This brief report examines the situation of the estimated 3,632 visual artists in Quebec. The report estimates that 60% of Quebec visual artists are women and only 12% are under 35 years of age (compared with 37% of the overall Quebec labour force). The average personal income (from all sources) of all Quebec visual artists is $35,400. The average is much lower for women ($27,600) than men ($40,900). Fifty-seven percent of Quebec visual artists have total individual incomes below $30,000, with a higher percentage among women (64%) and artists under 35 (66%).
These two reports from Hill Strategies examine the situation of artists and cultural workers in Canadian provinces, territories, and municipalities. This summary provides brief highlights of the data on artists and cultural workers organized by province and territory.

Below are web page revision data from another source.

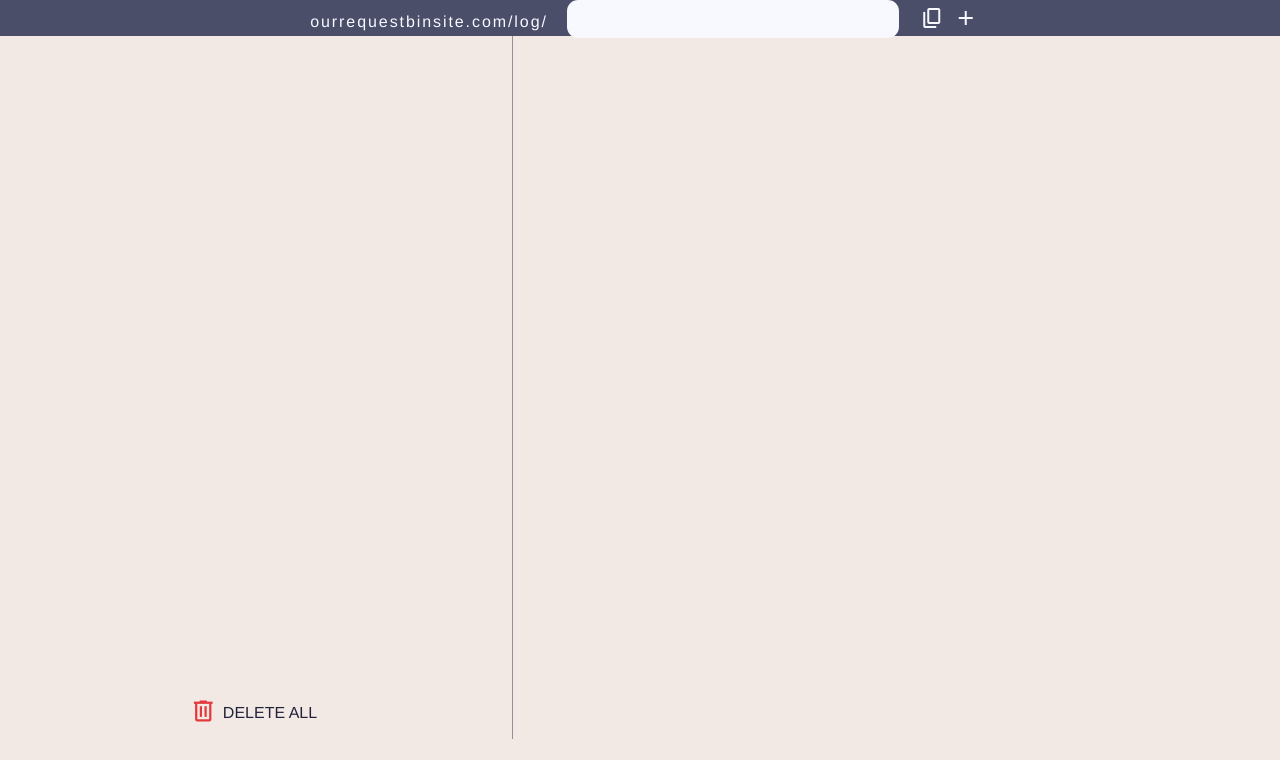
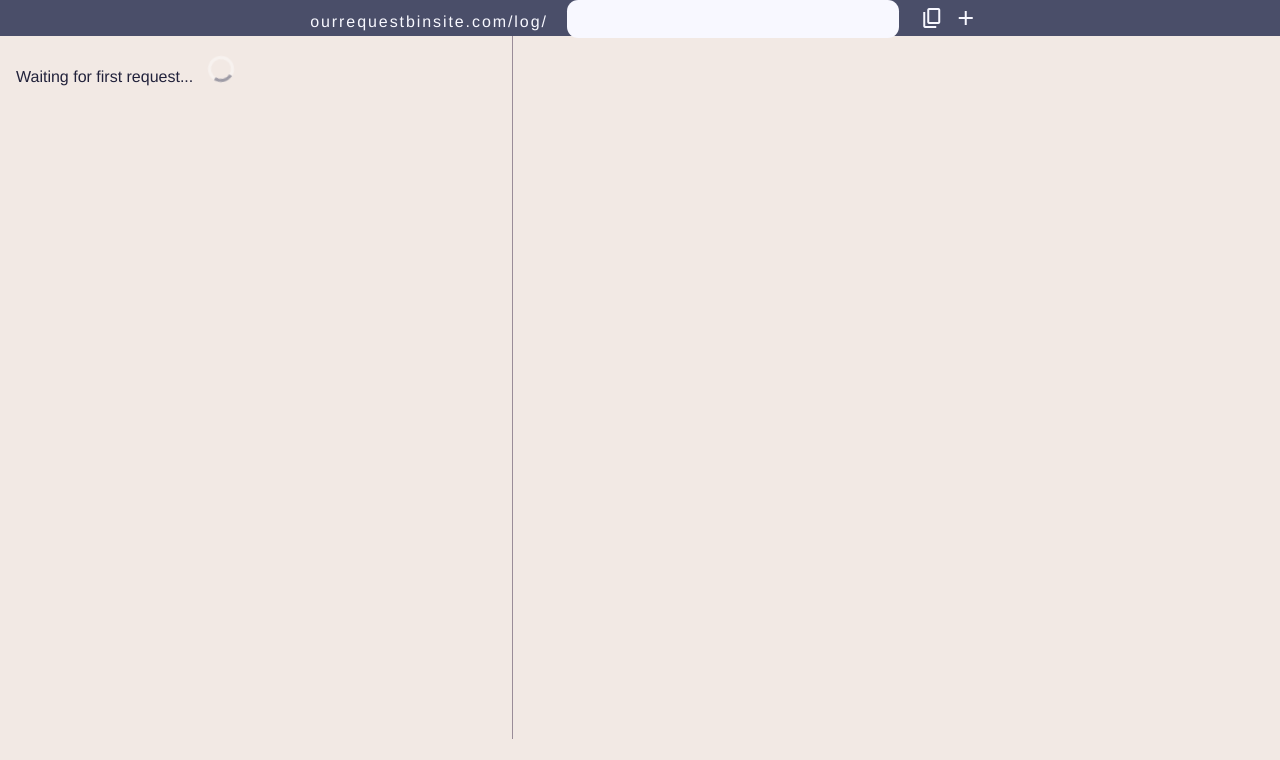
Before and after one commit to 2401-Team-6/request-bin-frontend, a React (Vite) app: page / in a window 1280 px wide. Shown: the top 760 px of the page. Built offline with nearby package versions, Linux system fonts and the light colour scheme.

Commit message:
Added waiting animation base state for sidebar

```diff
--- a/src/App.jsx
+++ b/src/App.jsx
@@ -5,8 +5,6 @@ import EndpointDropdown from './components/EndpointDropdown';
 import HeaderButton from './components/HeaderButton';
 import useSocket from './hooks/UseSocket';
 import axios from 'axios';
-
-let ws = null;
 
 function App() {
   const [endpoints, setEndpoints] = useState([]);
@@ -31,7 +29,8 @@ function App() {
     }
   }, []);
 
-  // Load the requests for the selected endpoint (each time )
+  // Load the requests for the selected endpoint & initialize a websockets connection
+  // Each time a new endpoint is selected
   useEffect(() => {
     if (selectedEP.hash === undefined) {
       return;
@@ -40,7 +39,7 @@ function App() {
     connectSocket(selectedEP.hash);
 
     axios
-      .get(`/api/${selectedEP.hash}`) // Will change this to /api/${selectedEP.hash}
+      .get(`/api/${selectedEP.hash}`)
       .then((response) => {
         setRequests(response.data);
       })
@@ -55,13 +54,14 @@ function App() {
     }
   }, [requests]);
 
+  // Handle clicks on sidebar requests
   const handleSidebarClick = (e, sidebarRequest) => {
     if (e.target.tagName === 'SPAN') {
       return;
     }
 
     axios
-      .get(`api/${selectedEP.hash}/${sidebarRequest.id}`) // Will change this to /api/:hash/sidebarRequest.id
+      .get(`api/${selectedEP.hash}/${sidebarRequest.id}`)
       .then((response) => {
         const reqInfo = Object.assign({}, response.data, sidebarRequest);
         setSelectedRequest(reqInfo);
@@ -71,6 +71,7 @@ function App() {
       });
   };
 
+  // Handle clicking the "create a new endpoint" button
   const handleNewEndpointClick = (e) => {
     axios
       .post(`/api/new`) // Will change to this /api/new
@@ -88,6 +89,7 @@ function App() {
       .catch((err) => console.log(err.message));
   };
 
+  // Handle an endpoint submitted through the text field
   const handleEndpointSubmit = (e) => {
     axios
       .get(`api/endpoint/${e.target.value}`)
@@ -129,6 +131,7 @@ function App() {
       });
   };
 
+  // Handle copy button clicks
   const handleCopyClick = (e, text) => {
     function isJsonObject(jsonString) {
       try {
@@ -154,6 +157,7 @@ function App() {
     navigator.clipboard.writeText(JSON.stringify(text));
   };
 
+  // Delete all requests button handler
   const handleDeleteAll = (e) => {
     axios
       .delete(`/api/${selectedEP.hash}`)
@@ -163,6 +167,7 @@ function App() {
       .catch((err) => console.log(err.message));
   };
 
+  // Delete individual request button handler
   const handleDeleteRequest = (e, requestId) => {
     console.log(requestId);
     axios
--- a/src/components/Sidebar.jsx
+++ b/src/components/Sidebar.jsx
@@ -65,7 +65,7 @@ const Sidebar = ({ requests, handleSidebarClick, handleDeleteAll, handleDeleteRe
     partitioned[partitioned.length - 1].push(sorted[i])
   }
 
-
+  if (requests.length > 0) {
     return (
       <div id="sidebar">
         <table id="sidebar-table">
@@ -78,6 +78,14 @@ const Sidebar = ({ requests, handleSidebarClick, handleDeleteAll, handleDeleteRe
         <DeleteAllButton onClick={handleDeleteAll}/>
       </div>
     )
+  } else {
+    return (
+      <div id="sidebar">
+        <br/>
+        <h1>Waiting for first request... <span id="waiting"></span></h1>
+      </div>
+    )
+  }
 }
 
 const SidebarDate = ({ arr, handleClick, handleDeleteRequest }) => (
--- a/src/request_bin.css
+++ b/src/request_bin.css
@@ -55,13 +55,32 @@ main {
   background-color: #F2E9E4;
 }
 
-#sidebar table * {
+#sidebar table *, #sidebar h1 {
   padding-left: 1rem;
 }
 
 #sidebar table {
   width: 100%;
   text-align: left;
+}
+
+#waiting {
+  display: inline-block;
+  width: 20px;
+  height: 20px;
+  margin-left: 10px;
+  border: 3px solid rgba(255,255,255,.4);
+  border-radius: 50%;
+  border-top-color: rgba(74, 78, 105, 0.5);
+  animation: spin 1s ease-in-out infinite;
+  -webkit-animation: spin 1s ease-in-out infinite;
+}
+
+@keyframes spin {
+  to { -webkit-transform: rotate(360deg); }
+}
+@-webkit-keyframes spin {
+  to { -webkit-transform: rotate(360deg); }
 }
 
 main label {
```
Lines whose indentation alone changed are shown as unchanged.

This report examines the situation of artists and cultural workers in Canada. In Canada, there are 136,600 people who work as artists more than at any other occupation, a figure that is “slightly larger than the labour force in automotive manufacturing (133,000)”. As noted in the national report, “one in every 129 Canadian workers is an artist”.
Commissioned by the Visual Arts Alliance with a financial contribution from the Canada Council for the Arts, this literature review attempts to provide a synthesis of existing research in the visual arts in Canada and to identify gaps in this research. The report notes that the goal was not to outline the state of the visual arts sector in Canada but rather the state of research into the visual arts in the country.